The heart-led way is a lonely path.

On the one hand, we are never actually alone because all of Creation is our friend. On the other hand, that in itself socially isolates us. The fault is with everyone else who avoids this very natural way of living, as God intended. Everyone wants a piece of Eden, but precious few are those willing to face the Flaming Sword to get it.

I certainly never set out to be a loner; it’s not my nature. It’s easily the most unpleasant aspect of my life. It has been the source of constant temptation to moral compromise just to find someone I can talk to, but it never worked, of course. At some point, I gave up and simply resigned myself to social isolation. Yes, I’m blessed with a wife who understands and sticks with me; I don’t take her for granted. I also don’t want to drag her into my personal isolation. I’m not a hermit by nature, but as the consequence of something much bigger than me.

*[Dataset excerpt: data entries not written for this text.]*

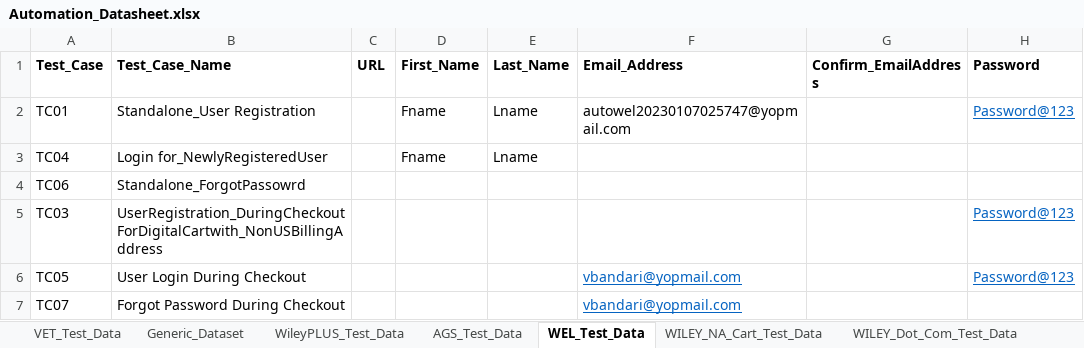
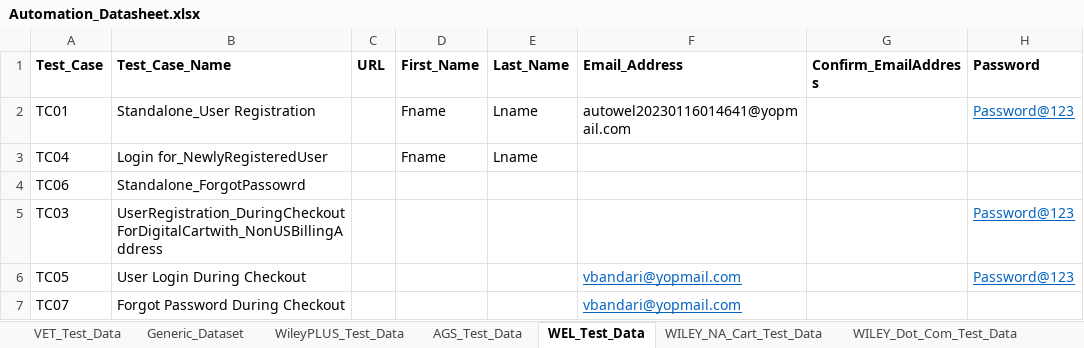
Before and after one commit to gsaha99/Ecommerce_QA, an Excel workbook: Test Data/Automation_Datasheet.xlsx, sheet WEL_Test_Data, drawn as a sheet; only a part is shown; values as stored, in another font and other column widths than the file's, no borders; the diff names each change by its address in the sheet, - before the commit and + after, or states it on an @@ line.

```diff
--- a/Test Data/Automation_Datasheet.xlsx (sheet WEL_Test_Data)
+++ b/Test Data/Automation_Datasheet.xlsx (sheet WEL_Test_Data)
-F2 (Email_Address): autowel20230107025747@yopmail.com
+F2 (Email_Address): autowel20230116014641@yopmail.com
```
Also changed, not shown: sheet VET_Test_Data, 27 other files.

And I couldn’t just remain silent; that’s something burned into my very existence. It’s the nature of moral truth that you simply cannot contain it within yourself. After several false starts, I came to this blog and poured out my heart to all who bothered to pass by and see. Over a period of years, I’ve gathered a few friends in the sense of people who were willing to discuss with me what matters most. It’s the singular blessing of the Internet, in the midst of all that’s wrong with it, that we who are thinly scattered can find each other.

It’s not just wishful thinking that fires my assurance God plans of bring more souls to our virtual congregation. I was ready to make the most of this odd situation, but the Lord says otherwise. Now I’m investing a lot of energy praying and thinking about how to handle an influx on any scale. The visions and dream revelations of a harvest of souls persist, but without a sense of scale. We have to be ready for anything in that sense.

I posted on the forum recently about my concerns regarding establishing unique rituals that reflect our unique approach to religion. This whole question wouldn’t matter so much if we remained a thinly scattered collection of isolated individuals, whose only communion with heart-led souls was virtual, but I’m convinced God has other plans.

And by the same token, we can never allow ourselves to forget that our core constituency will always be people who are forced into social isolation. I’m not sure how much we can do for folks who prefer that kind of isolation; those kind of have come and gone as visitors to this blog. There has to be a place for genuine loners, but it’s not their way to commit to fellowship under a covenant. We’ll bless them with whatever we can offer. Still, we will always have a significant number of people who don’t want to be alone, but the context of their life against which they are called to faith makes social isolation unavoidable.

We are blazing a trail here; this is new territory in Church History. It’s more than simply restoring the heart-led way to Christian religion, but we are starting off with virtually none of the contextual identity that limited every previous religious sect. We are self-consciously neutral, in part as a reaction to all the previous limitations we experienced that drove us out of mainstream religion. But rather than being formless and devoid of identity, we forge a new kind of religious identity based on the nascent culture of the Internet. We are approaching a turning point in human history when it’s no longer a matter of most people living double lives — online and offline — but a rising cultural identity that is rooted in the online world first, and radiates into the offline world, shaping a whole new thing.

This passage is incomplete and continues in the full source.